Of course, things don't always make life better, and things don't always make people better, either. Aaron Hernandez is not better than he was yesterday.
It's been a rough couple of weeks for the Patriots tight end, embroiled in scandal and a police investigation surrounding his involvement in the murder of his associate, Odin Lloyd.
Every day more rumors swirl that Hernandez will be charged with a litany of offenses, ranging from obstructing investigative efforts to far worse crimes, for which it seems Hernandez is not yet in the clear.
As the football world waits to find out if Hernandez is the next Ray Lewis or Rae Carruth—or merely a victim of proximity, circumstance and horrible legal advice—the fact remains that Hernandez did something to put himself in this situation.
Life isn't getting any better, and the more we learn about Hernandez off the field, the more we understand why. For life to get better, we have to want to better ourselves.
This is a man who reportedly smashed his cell phone and personal home surveillance equipment after the police requested to see them. This is a man who was seen with the victim a few hours before the murder and refuses to cooperate with authorities.
This is a man who is being sued for reportedly shooting another man in the face in February and still, just four months later, finds himself in another shooting-related mess.
This is not a man bettering himself. Not by a long shot.
No Way Out?
Hernandez has had his home searched by police on multiple occasions this week. He was turned away from the Patriots team facility. He has a swarm of roughly three dozen reporters camped outside his house, ready to chronicle his every move.

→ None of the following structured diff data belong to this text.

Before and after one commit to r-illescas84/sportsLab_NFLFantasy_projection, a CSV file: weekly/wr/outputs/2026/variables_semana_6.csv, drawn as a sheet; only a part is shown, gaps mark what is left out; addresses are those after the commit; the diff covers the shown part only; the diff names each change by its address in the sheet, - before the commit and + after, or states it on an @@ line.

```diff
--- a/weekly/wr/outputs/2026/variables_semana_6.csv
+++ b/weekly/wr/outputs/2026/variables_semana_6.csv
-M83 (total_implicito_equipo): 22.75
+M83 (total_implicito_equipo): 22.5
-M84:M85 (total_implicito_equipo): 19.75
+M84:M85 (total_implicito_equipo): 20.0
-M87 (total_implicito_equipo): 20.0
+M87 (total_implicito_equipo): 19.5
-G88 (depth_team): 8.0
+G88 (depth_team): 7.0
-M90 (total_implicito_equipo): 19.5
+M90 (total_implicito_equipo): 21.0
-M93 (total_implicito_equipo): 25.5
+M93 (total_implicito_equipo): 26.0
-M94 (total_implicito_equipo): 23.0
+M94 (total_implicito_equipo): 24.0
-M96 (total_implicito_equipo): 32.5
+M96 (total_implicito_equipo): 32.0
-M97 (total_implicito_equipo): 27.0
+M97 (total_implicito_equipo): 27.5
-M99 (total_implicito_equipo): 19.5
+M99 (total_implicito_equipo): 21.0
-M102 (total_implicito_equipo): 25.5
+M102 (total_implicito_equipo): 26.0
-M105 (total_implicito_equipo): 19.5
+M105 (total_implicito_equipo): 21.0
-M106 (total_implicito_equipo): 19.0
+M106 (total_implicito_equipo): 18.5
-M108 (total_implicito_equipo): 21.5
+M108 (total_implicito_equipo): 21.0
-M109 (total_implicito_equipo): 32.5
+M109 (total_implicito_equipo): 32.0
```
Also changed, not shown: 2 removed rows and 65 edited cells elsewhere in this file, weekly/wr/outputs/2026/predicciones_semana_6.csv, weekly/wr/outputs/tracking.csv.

He was engulfed by reporters at a gas station and tracked through the sky by news helicopters late last week.
There is no way for Hernandez to escape the scrutiny, and it seems just a matter of time before Hernandez will be unable to escape some culpability. No, this is not going to get better anytime soon.

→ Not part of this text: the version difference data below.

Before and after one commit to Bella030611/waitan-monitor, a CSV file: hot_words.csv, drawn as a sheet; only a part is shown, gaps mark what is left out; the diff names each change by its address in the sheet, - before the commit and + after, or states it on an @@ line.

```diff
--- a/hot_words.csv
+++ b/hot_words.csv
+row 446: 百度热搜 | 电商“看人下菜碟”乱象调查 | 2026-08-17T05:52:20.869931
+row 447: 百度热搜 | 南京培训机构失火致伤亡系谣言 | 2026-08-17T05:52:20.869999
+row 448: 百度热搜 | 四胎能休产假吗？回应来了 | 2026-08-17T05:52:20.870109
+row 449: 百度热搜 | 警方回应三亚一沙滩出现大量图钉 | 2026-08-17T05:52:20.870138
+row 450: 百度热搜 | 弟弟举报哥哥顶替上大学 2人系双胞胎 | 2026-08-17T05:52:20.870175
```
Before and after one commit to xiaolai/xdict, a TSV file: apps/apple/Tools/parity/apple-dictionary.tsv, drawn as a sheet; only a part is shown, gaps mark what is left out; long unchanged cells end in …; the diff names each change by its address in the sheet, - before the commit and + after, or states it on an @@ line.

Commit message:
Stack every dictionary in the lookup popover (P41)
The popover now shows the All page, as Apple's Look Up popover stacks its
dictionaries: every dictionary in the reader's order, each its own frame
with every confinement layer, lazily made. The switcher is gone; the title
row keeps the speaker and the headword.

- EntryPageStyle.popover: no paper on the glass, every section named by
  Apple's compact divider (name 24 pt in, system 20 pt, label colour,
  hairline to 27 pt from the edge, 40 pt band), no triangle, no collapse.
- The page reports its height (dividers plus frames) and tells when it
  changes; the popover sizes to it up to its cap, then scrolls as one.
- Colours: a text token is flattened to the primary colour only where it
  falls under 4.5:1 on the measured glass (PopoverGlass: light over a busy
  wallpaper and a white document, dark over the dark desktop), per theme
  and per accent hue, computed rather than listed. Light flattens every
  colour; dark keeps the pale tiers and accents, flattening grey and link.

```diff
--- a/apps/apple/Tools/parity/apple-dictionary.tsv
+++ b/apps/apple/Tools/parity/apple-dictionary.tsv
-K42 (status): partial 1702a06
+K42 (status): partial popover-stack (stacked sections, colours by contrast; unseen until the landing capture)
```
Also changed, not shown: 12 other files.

NFL pundits have taken to radio, TV and all forms of media to debate whether Hernandez will suit up for the Patriots this season or ever again, especially considering NFL commissioner Roger Goodell's penchant for punishing players whose behavior tarnishes the NFL multi-billion dollar brand. Even if he is clear of any wrongdoing, there is a likelihood that Hernandez may face time away from the field.
If he is charged with a crime, or worse, convicted, there is no telling how long he could be gone. And yet, how long Hernandez is out of football seems secondary at this moment.
Ray Lewis survived his legal woes to redeem his life, refocus his career and ensure his place in the annals of football history. Rae Carruth…not so much. The story for Hernandez hasn't even been written yet, and how his NFL career resumes will be determined by how much better things get for him, and how much better he, himself, can be.
The NFL's issue with law-breakers is not limited to two former players and Hernandez, for sure. Just this year there have been more than 30 players arrested for myriad offenses, ranging from driving under the influence to assault to carrying a loaded gun in an airport.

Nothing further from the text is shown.